Drinking Coffee May Lower your Risk of Diabetes
Researchers found that people who increased their coffee consumption by at least one cup per day over a number of years (four to be exact) were 11 percent less likely to get type 2 diabetes compared with people who didn't change their coffee-drinking habits.
Those who had consistently higher coffee consumption - three or more cups a day - had a 37 percent lower risk than people who consistently drank one or fewer cups a day, researchers found.
"Coffee is pretty fascinating," Shilpa Bhupathiraju, a nutritional epidemiologist at the Harvard School of Public Health and the lead author of the paper, said according to a Los Angeles Times report. "It seems to be associated with a lower risk for many chronic diseases."

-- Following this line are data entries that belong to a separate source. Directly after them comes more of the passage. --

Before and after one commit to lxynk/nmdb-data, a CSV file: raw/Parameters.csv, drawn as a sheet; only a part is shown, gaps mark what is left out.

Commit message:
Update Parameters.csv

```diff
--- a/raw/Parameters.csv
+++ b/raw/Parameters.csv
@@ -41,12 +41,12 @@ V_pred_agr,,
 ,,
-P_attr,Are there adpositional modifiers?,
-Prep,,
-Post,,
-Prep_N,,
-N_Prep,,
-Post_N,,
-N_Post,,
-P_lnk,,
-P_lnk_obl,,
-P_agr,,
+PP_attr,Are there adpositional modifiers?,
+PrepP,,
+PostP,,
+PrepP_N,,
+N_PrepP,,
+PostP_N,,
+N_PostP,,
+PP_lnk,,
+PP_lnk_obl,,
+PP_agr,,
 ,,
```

On the flip side, those who lowered their coffee intake to less than one cup a day interestingly increased their odds of developing type 2 diabetes by 17 percent.
Despite what some may think, it is not the caffeine that gives coffee these preventative powers, but a certain chemical ingredient.

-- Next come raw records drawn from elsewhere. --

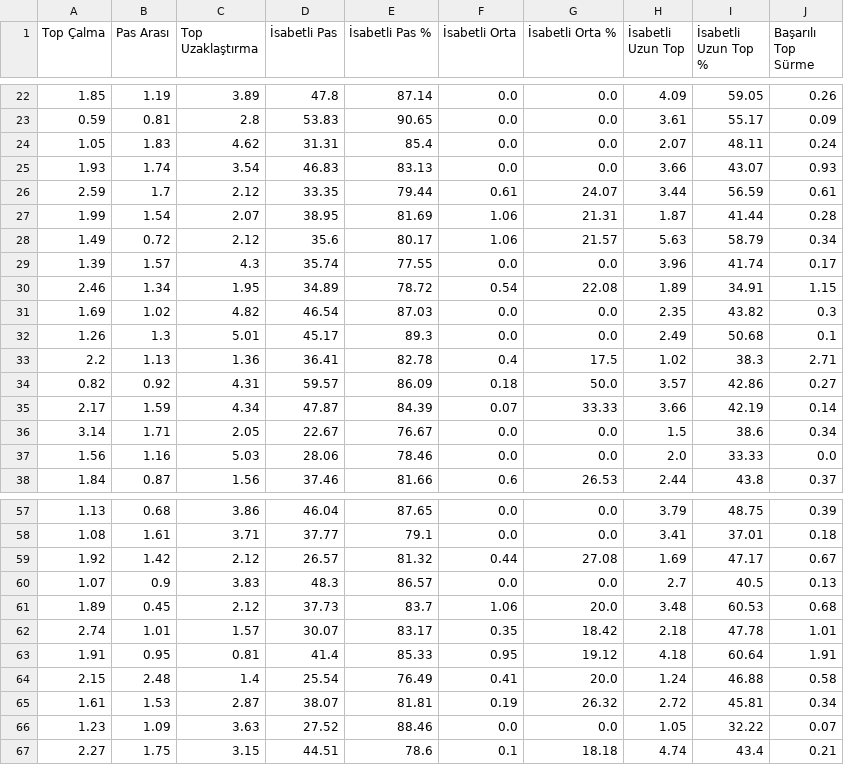
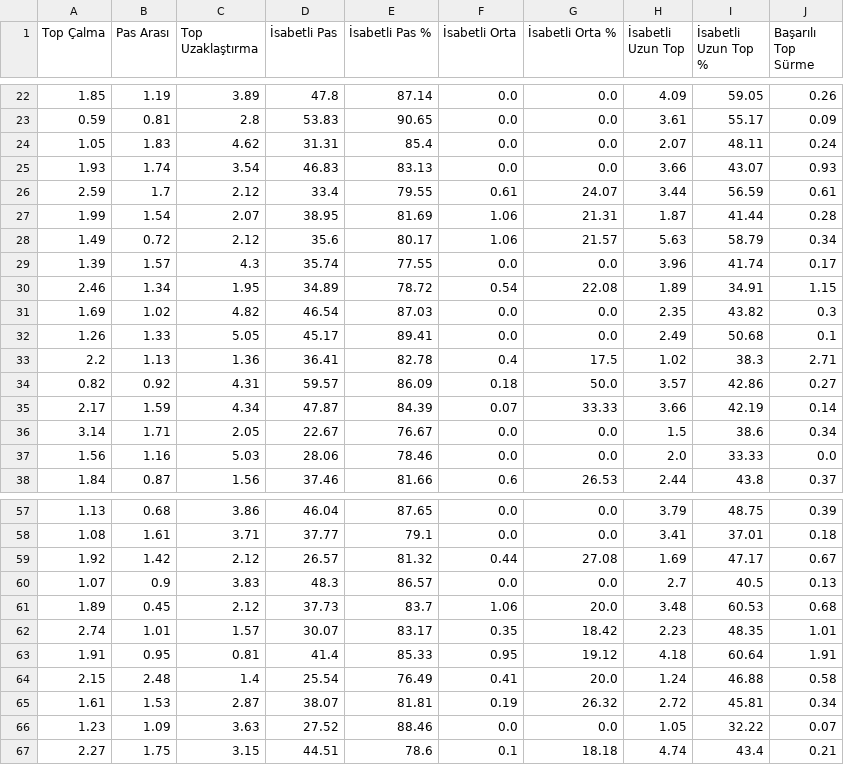
Before and after one commit to scatterradarcsv/csv_scatter_radar_15matches, a CSV file: defenders.csv, drawn as a sheet; only a part is shown, gaps mark what is left out; the diff covers the shown part only; the diff names each change by its address in the sheet, - before the commit and + after, or states it on an @@ line.

```diff
--- a/defenders.csv
+++ b/defenders.csv
-D26 (İsabetli Pas): 33.35
+D26 (İsabetli Pas): 33.4
-E26 (İsabetli Pas %): 79.44
+E26 (İsabetli Pas %): 79.55
-B32 (Pas Arası): 1.3
+B32 (Pas Arası): 1.33
-C32 (Top Uzaklaştırma): 5.01
+C32 (Top Uzaklaştırma): 5.05
-E32 (İsabetli Pas %): 89.3
+E32 (İsabetli Pas %): 89.41
-H62 (İsabetli Uzun Top): 2.18
+H62 (İsabetli Uzun Top): 2.23
-I62 (İsabetli Uzun Top %): 47.78
+I62 (İsabetli Uzun Top %): 48.35
```
Also changed, not shown: 31 edited cells elsewhere in this file.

"We know that phenolic compounds in coffee improves glucose metabolism in animal models," Bhupathiraju said. "Coffee is also a really good source of magnesium, which has been associated with a lower risk of Type 2 diabetes."
Based on that assumption alone, you would think that drinking decaffeinated coffee would lower type 2 diabetes risk just as well as caffeinated coffee. Decaffeinated coffee does normally have preventative effects against type 2 diabetes, but drinking more of it did not significantly lower risk.
But, Bhupathiraju notes, running to the nearest Starbucks and drinking your fill of coffee is not the answer to evading type 2 diabetes.
"You can't get at causality with these studies," Bhupathiraju said. "You need a healthy body weight, a good diet and a healthy lifestyle.
And ordering a latte won't cut it either. The type of coffee involved in this study tended to be a simple eight-ounce cup of black coffee containing about 100 milligrams of caffeine.